The International Monetary Fund (IMF) said a short delay in submitting to the Jamaican Parliament a new law on tax incentives should not postpone its enactment, even as it calls for an effective fiscal rule to lock in the gains from fiscal adjustment so far.
The observation was made by deputy managing director of the IMF and acting chair of the executive board, Nayouki Shinohara following Monday's review and approval of Jamaica's first-quarter performance under the fund's 48-month extended fund facility.
Finance and Planning Minister Dr Peter Phillips was expected to table the Omnibus Tax Incentive Act in Parliament by Monday, September 30, but it has been delayed until October because of concerns raised by local and international stakeholders.
Dr Phillips told Parliament last week that the matter has been raised with the IMF, and it was agreed that more time would be given to work out and enact the legislation.
In a release following the board's review on Monday, the IMF raised no issue about the Jamaica programme with which it had concerns, saying that the completion of the review enables the disbursement of SDR19.97 million or about US$30.6 million.
Shinohara said the programme for the remainder of fiscal year 2013/14 focuses on structural reforms to strengthen the fiscal framework.
"Priorities include the enactment of an effective fiscal rule to lock in the gains from the fiscal adjustment, thus far, and a comprehensive tax reform to broaden the tax base and reduce distortions. An expected short delay in submission to Parliament of a new law on tax incentives should not postpone its enactment," he added.

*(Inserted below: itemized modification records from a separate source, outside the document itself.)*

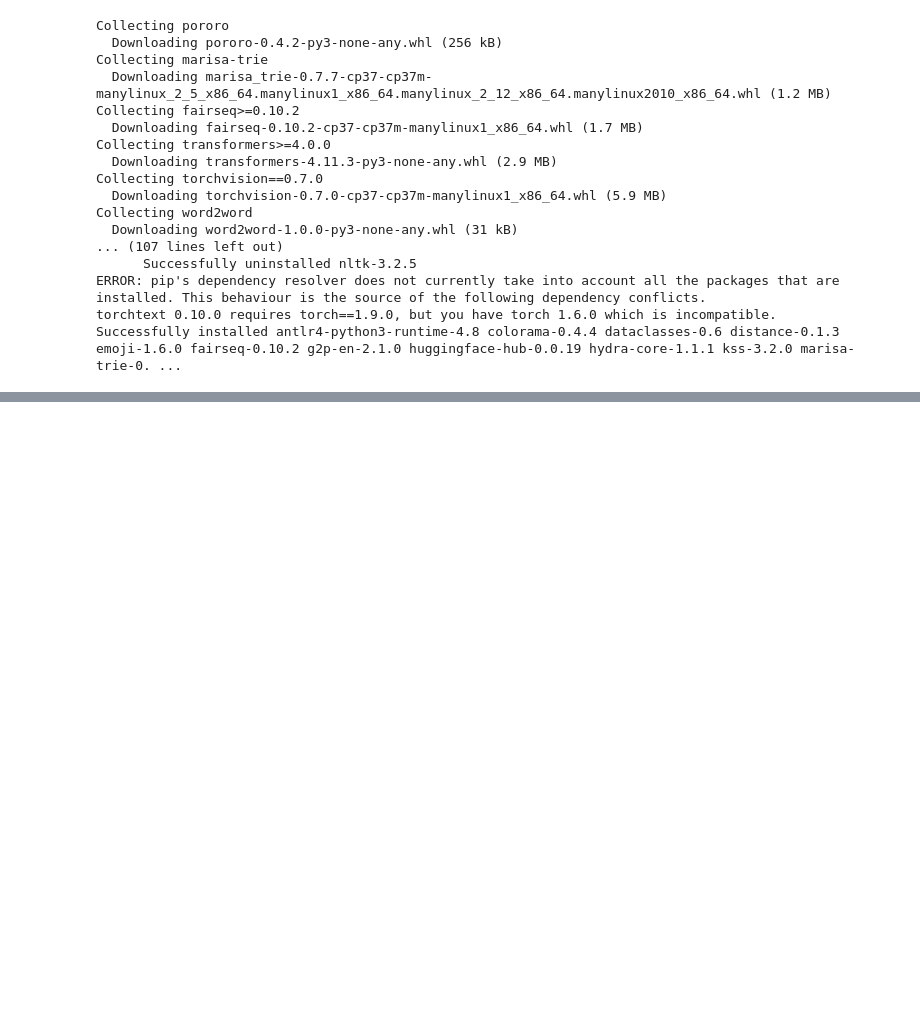
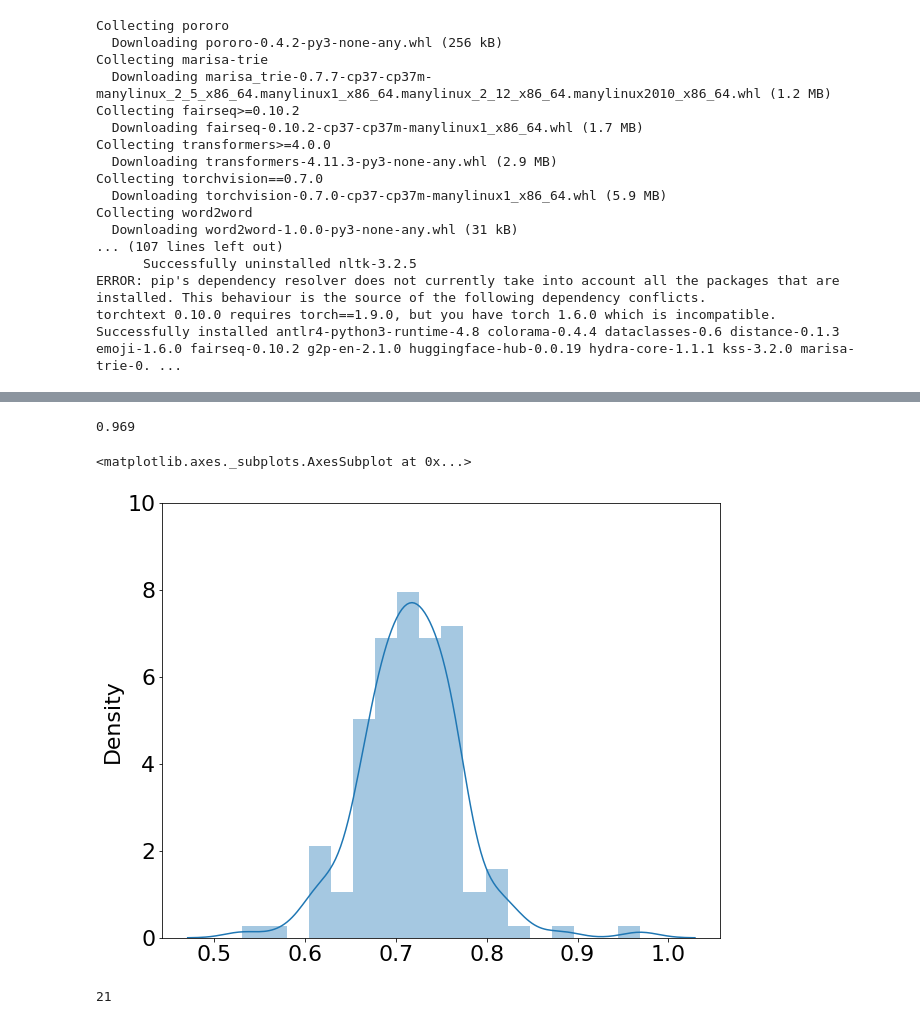
Before and after one commit to kkkwtimeline/newstring_lab, a Jupyter notebook: clustering/top2vec_test.ipynb, the cells around one changed output, grey strips where cells are left out. Drawn from its saved outputs; the diff is of its cells as text; code cells hidden in the pictures; blank space fills up the shorter version.

```diff
--- a/clustering/top2vec_test.ipynb
+++ b/clustering/top2vec_test.ipynb
@@ -317,0 +374,8 @@ Successfully installed antlr4-python3-runtime-4.8 colorama-0.4.4 dataclasses-0.6
+# %%
+sts_k2v_dic= dict()
+sts_v2k_dic= dict()
+
+for i in combinations(article_nums, 2):
+  sts_value = sts(json_data['000001']['articles'][0]['doc'], json_data['000001']['articles'][j]['doc'])
+  sts_k2v_dic[sts_key] = sts_value
+  sts_v2k_dic[sts_value] = sts_key
@@ -317,0 +390,11 @@ Successfully installed antlr4-python3-runtime-4.8 colorama-0.4.4 dataclasses-0.6
+# %%
+article_nums = list(range(len(json_data['000001']['articles'])))
+
+m_news = json_data['000001']['articles'][0]
+
+id_ls = [json_data['000001']['articles'][i]['news_id'] for i in article_nums]
+
+id2doc_dic = dict()
+for i in article_nums:
+  id2doc_dic[id_ls[i]] = json_data['000001']['articles'][i]['doc']
+id2doc_dic
@@ -317,0 +403,5 @@ Successfully installed antlr4-python3-runtime-4.8 colorama-0.4.4 dataclasses-0.6
+# %%
+id_ls = []
+for i in article_nums:
+  id_ls.append(json_data['000001']['articles'][i]['news_id'])
+  early_tl = min([id[9:] for id in id_ls])
@@ -317,0 +416,8 @@ Successfully installed antlr4-python3-runtime-4.8 colorama-0.4.4 dataclasses-0.6
+# %%
+m_id = m_news['news_id']
+score_ls = []
+for target_id in id_ls:
+
+  target_score = sts(id2doc_dic[m_id], id2doc_dic[target_id])
+  score_ls.append(target_score)
+score_ls
@@ -317,0 +442,17 @@ Successfully installed antlr4-python3-runtime-4.8 colorama-0.4.4 dataclasses-0.6
+# %%
+max(score_ls)
+# %% [output]
+0.969
+# %%
+import seaborn as sns
+import matplotlib.pyplot as plt
+
+
+## boxplot
+figure = plt.figure(figsize=(10, 8))
+plt.rcParams.update({'font.size': 22})
+plt.ylim(0, 10)
+sns.distplot(x = score_ls)
+# %% [output]
+<matplotlib.axes._subplots.AxesSubplot at 0x...>
+[figure, added]
@@ -317,0 +466,4 @@ Successfully installed antlr4-python3-runtime-4.8 colorama-0.4.4 dataclasses-0.6
+# %%
+score_ls.index(0.768)
+# %% [output]
+21
```
Also changed, not shown: parts of 33 cells of this notebook, 2 other files.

Shinohara said that "achieving broad-based growth and enhancing social protection are central pillars of the authorities' economic programme. The growth agenda should be bolstered by further actions to enhance the business environment and support well-targeted public investments, in close collaboration with development partners."
The IMF agreement requires that the Jamaican Government no longer consider new applications under existing tax incentive regimes, and after December 31, 2013 new applicants will only be considered under the omnibus regime, and will need to meet the associated new criteria.
The act will eliminate ministerial discretionary powers to grant or validate any tax relief, and put in place a transparent regime for limited tax incentives. Any new tax incentives, based on the new act, will be implemented administratively, without any ministerial discretion in its validation.